So we get to Ikea, and wander around the maze of rooms, try out the couches and arguing about table sizes. Everyone’s highlight was the food stop- and all in all, we had a successful trip, until the last 5 minutes.
Before making the drive back, I asked my kids if they needed to use the bathroom. Of course, the resounding answer was “Yes!” So, I schlepped my four kids to the bathroom. This bathroom smelled particularly bad, as bathrooms often do, and my kids started rioting. My four year old cried and said she couldn’t go to the bathroom because the smell was so bad. Meanwhile, I’m wearing a baby in a carrier, and supervising two other kids in different stalls, with a child who was hysterical. Onlookers were watching me with a sneer; as if I’d personally abducted these kids and was making sure they used the bathroom before loading them into a windowless van.

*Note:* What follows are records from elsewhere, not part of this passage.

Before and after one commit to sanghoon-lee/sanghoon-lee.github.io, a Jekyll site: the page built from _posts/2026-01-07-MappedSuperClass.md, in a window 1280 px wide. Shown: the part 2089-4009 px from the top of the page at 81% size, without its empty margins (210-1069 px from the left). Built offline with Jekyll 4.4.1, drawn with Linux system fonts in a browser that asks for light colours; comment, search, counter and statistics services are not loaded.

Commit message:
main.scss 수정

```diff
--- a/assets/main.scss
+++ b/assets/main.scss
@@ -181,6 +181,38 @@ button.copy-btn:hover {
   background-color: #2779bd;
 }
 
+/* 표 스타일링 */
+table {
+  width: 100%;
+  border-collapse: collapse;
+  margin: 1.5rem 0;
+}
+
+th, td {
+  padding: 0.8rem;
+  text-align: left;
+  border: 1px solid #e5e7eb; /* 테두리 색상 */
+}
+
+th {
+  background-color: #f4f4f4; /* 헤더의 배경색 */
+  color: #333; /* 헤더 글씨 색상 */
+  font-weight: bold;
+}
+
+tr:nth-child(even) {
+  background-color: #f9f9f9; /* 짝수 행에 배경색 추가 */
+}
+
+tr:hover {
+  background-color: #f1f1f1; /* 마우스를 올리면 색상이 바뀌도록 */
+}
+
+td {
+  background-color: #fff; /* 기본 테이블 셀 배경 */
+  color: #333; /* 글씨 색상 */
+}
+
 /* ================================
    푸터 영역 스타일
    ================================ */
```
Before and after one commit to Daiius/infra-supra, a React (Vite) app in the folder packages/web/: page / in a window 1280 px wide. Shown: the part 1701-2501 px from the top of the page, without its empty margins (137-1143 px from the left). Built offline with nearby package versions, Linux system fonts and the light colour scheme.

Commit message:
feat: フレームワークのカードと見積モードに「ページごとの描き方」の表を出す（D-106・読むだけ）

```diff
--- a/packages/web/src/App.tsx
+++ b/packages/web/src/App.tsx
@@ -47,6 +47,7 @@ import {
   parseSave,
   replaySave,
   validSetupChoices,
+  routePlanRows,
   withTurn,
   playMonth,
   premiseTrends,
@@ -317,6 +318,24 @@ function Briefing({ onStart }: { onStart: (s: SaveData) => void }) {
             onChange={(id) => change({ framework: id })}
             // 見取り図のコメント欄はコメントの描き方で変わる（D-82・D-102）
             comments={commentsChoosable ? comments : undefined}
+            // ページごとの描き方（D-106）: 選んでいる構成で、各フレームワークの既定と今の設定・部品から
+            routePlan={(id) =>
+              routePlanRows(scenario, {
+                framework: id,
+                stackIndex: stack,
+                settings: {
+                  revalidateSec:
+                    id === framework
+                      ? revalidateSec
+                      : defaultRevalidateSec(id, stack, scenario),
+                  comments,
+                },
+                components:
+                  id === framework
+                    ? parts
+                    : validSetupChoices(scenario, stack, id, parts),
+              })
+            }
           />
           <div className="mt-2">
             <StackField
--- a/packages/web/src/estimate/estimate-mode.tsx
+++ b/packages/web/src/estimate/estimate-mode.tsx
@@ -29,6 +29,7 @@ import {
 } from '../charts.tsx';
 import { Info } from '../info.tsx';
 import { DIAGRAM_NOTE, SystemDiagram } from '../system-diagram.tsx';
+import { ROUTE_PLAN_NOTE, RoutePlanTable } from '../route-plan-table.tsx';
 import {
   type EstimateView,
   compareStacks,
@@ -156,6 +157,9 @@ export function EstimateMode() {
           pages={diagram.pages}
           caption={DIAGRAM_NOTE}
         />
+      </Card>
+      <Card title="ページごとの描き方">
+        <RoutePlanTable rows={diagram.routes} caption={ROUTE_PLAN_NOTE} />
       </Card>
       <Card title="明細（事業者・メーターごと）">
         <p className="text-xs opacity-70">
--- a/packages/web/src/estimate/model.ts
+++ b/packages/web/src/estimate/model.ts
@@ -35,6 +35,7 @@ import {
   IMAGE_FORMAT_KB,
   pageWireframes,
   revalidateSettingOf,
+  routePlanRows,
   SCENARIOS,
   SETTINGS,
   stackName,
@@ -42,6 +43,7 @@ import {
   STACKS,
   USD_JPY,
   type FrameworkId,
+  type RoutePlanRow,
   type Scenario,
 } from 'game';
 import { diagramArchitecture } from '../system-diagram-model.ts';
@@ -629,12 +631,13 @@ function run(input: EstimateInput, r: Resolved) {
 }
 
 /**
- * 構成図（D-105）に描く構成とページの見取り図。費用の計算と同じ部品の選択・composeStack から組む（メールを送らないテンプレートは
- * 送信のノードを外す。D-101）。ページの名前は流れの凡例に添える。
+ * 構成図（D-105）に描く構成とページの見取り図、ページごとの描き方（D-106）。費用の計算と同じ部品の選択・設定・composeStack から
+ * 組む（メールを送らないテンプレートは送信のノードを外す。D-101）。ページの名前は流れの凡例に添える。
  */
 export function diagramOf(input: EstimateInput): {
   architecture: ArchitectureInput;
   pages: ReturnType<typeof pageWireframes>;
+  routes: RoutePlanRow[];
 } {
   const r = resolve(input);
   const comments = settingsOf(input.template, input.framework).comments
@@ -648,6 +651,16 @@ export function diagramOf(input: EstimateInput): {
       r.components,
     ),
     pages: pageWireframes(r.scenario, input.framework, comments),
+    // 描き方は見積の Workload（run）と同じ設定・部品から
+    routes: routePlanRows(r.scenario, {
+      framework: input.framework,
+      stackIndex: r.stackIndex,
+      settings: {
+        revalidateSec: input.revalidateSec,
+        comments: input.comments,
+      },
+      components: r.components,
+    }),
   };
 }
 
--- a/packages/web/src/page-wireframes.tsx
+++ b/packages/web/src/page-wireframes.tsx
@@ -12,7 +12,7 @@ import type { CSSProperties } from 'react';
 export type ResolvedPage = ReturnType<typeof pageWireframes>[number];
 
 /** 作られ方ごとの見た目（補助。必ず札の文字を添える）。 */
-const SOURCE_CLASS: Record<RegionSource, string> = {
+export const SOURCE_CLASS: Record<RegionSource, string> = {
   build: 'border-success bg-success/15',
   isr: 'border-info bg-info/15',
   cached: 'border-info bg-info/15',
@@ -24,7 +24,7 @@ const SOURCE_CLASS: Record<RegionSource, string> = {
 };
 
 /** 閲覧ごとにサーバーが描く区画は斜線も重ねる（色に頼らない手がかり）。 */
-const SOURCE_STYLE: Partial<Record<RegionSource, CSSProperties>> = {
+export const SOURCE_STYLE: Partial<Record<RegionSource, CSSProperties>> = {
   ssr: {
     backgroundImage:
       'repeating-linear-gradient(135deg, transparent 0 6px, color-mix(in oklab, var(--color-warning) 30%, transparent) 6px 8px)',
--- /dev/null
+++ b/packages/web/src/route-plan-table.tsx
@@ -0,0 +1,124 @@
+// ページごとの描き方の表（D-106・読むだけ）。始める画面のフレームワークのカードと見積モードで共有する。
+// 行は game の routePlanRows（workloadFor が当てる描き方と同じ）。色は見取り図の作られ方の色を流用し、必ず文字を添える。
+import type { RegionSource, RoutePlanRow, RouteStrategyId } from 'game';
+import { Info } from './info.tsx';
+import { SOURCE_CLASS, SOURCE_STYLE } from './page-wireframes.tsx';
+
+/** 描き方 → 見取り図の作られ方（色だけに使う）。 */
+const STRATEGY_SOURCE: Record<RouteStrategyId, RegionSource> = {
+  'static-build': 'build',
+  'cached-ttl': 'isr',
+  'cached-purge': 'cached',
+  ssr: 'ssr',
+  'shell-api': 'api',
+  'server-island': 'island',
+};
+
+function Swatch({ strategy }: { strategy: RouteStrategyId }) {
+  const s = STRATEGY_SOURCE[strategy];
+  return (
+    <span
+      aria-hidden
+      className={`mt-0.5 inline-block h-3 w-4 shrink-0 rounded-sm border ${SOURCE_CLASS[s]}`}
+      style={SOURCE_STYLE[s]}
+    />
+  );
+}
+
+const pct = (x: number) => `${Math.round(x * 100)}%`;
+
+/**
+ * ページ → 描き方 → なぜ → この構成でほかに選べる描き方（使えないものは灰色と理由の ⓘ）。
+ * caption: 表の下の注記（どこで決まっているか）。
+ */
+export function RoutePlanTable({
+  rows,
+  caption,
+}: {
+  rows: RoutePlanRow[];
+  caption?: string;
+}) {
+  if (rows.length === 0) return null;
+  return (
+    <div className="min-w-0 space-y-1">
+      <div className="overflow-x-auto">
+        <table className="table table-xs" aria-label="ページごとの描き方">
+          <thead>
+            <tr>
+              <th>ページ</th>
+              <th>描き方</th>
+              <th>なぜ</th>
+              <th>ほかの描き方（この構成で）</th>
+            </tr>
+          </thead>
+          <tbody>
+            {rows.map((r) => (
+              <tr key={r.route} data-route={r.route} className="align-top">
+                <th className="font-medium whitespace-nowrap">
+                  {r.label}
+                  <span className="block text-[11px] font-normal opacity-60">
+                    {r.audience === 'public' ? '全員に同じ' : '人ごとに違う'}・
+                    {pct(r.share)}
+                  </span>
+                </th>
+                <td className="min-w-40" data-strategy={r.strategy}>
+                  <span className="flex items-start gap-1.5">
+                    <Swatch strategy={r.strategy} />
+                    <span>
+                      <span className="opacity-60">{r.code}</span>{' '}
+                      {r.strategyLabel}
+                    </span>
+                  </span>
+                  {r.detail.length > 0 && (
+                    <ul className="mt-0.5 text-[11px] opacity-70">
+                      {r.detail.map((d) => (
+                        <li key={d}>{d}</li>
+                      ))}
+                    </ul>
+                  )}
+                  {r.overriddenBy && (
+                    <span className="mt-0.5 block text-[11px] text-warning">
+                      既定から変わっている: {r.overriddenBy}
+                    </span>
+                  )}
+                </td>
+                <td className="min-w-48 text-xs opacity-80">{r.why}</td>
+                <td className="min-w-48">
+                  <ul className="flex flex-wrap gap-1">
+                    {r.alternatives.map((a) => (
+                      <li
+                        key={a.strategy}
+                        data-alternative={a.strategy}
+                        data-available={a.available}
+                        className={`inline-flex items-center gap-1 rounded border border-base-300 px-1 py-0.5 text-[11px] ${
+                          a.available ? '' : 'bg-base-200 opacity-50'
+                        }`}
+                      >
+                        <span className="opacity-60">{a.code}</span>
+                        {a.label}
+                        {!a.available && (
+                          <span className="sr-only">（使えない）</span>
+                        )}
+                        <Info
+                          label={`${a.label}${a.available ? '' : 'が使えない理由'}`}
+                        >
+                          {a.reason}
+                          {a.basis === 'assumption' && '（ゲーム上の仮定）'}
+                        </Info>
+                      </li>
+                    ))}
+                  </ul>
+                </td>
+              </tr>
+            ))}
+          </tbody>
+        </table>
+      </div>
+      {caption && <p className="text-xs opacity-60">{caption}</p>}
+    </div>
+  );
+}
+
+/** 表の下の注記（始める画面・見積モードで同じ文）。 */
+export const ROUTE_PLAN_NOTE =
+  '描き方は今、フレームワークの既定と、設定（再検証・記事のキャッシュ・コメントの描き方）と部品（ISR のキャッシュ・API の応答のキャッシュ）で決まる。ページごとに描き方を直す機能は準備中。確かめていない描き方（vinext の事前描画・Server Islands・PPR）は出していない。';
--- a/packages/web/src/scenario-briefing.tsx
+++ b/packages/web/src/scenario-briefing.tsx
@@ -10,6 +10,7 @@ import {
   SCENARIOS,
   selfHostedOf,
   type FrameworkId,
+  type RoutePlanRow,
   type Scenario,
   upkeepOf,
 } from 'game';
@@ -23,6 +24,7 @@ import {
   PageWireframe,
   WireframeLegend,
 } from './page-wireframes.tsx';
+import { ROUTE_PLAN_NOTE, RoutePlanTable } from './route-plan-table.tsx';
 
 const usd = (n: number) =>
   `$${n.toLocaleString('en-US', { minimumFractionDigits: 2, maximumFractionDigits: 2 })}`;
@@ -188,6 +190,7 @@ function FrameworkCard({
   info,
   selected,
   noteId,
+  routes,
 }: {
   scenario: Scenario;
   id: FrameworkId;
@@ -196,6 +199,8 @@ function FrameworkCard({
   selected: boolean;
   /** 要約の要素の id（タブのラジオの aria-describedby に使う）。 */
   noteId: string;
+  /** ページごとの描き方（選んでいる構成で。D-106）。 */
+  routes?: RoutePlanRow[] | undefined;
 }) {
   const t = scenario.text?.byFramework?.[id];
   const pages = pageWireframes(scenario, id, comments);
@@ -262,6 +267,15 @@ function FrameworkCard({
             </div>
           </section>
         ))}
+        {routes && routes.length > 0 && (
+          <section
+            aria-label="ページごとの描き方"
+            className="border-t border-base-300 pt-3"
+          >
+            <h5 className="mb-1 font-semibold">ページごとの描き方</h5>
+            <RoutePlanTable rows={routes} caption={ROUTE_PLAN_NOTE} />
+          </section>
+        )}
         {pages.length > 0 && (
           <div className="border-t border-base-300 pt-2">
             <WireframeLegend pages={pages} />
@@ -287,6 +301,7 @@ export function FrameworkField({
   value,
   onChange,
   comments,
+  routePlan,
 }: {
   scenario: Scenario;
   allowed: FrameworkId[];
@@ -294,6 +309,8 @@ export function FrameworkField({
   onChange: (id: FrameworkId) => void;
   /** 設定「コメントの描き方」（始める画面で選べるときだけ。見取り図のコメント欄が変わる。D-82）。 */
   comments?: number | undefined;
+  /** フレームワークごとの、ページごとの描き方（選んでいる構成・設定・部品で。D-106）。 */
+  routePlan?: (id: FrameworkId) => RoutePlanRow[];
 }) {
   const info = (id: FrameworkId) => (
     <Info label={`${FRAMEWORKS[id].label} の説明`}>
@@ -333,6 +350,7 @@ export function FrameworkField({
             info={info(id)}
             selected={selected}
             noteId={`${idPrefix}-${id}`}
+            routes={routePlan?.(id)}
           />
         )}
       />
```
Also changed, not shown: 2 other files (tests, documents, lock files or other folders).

Anyway, we made it out of the bathroom and began our 100 yard walk to the car where my husband was waiting for us. With tired and cranky kids who refused to use the bathroom, every foot felt like a mile. They began fighting over who would hold my hand- two mom hands, and three children walking can be an earthshaking devastation, especially when you’re two.
As my second youngest began to melt down in front of the check-out registers, I began to melt down too.
"WHY did I think it was a good idea to come here? Why did I think it was a good idea to have so many kids!?!?” I thought to myself.
As my thoughts spiraled downward, the Holy Spirit interjected, “They’re arrows, not shackles.”
The words took me by surprise, especially in my negativity, but I knew it was a reference to Psalm 127:
The section reads:
Motherhood is filled with moments like our trip to Ikea. One minute everything is fine, the next minute three kids are crying for three different reasons, and I can only attend to one thing at a time. I don’t pretend to know what I’m doing- ever. But, I’m thankful for a God who does know what He’s doing so I don’t have to. Somedays it looks like taking baby steps to make it out of the store and into the car, and other days run much more smoothly, but God knows what He’s doing in each moment. He doesn’t worry when someone acts out, or misbehaves, because He sees the bigger picture and a brighter plan for their futures- and yours too!
Happy Mother’s Day!
is a writer & tired homeschooling mom of five.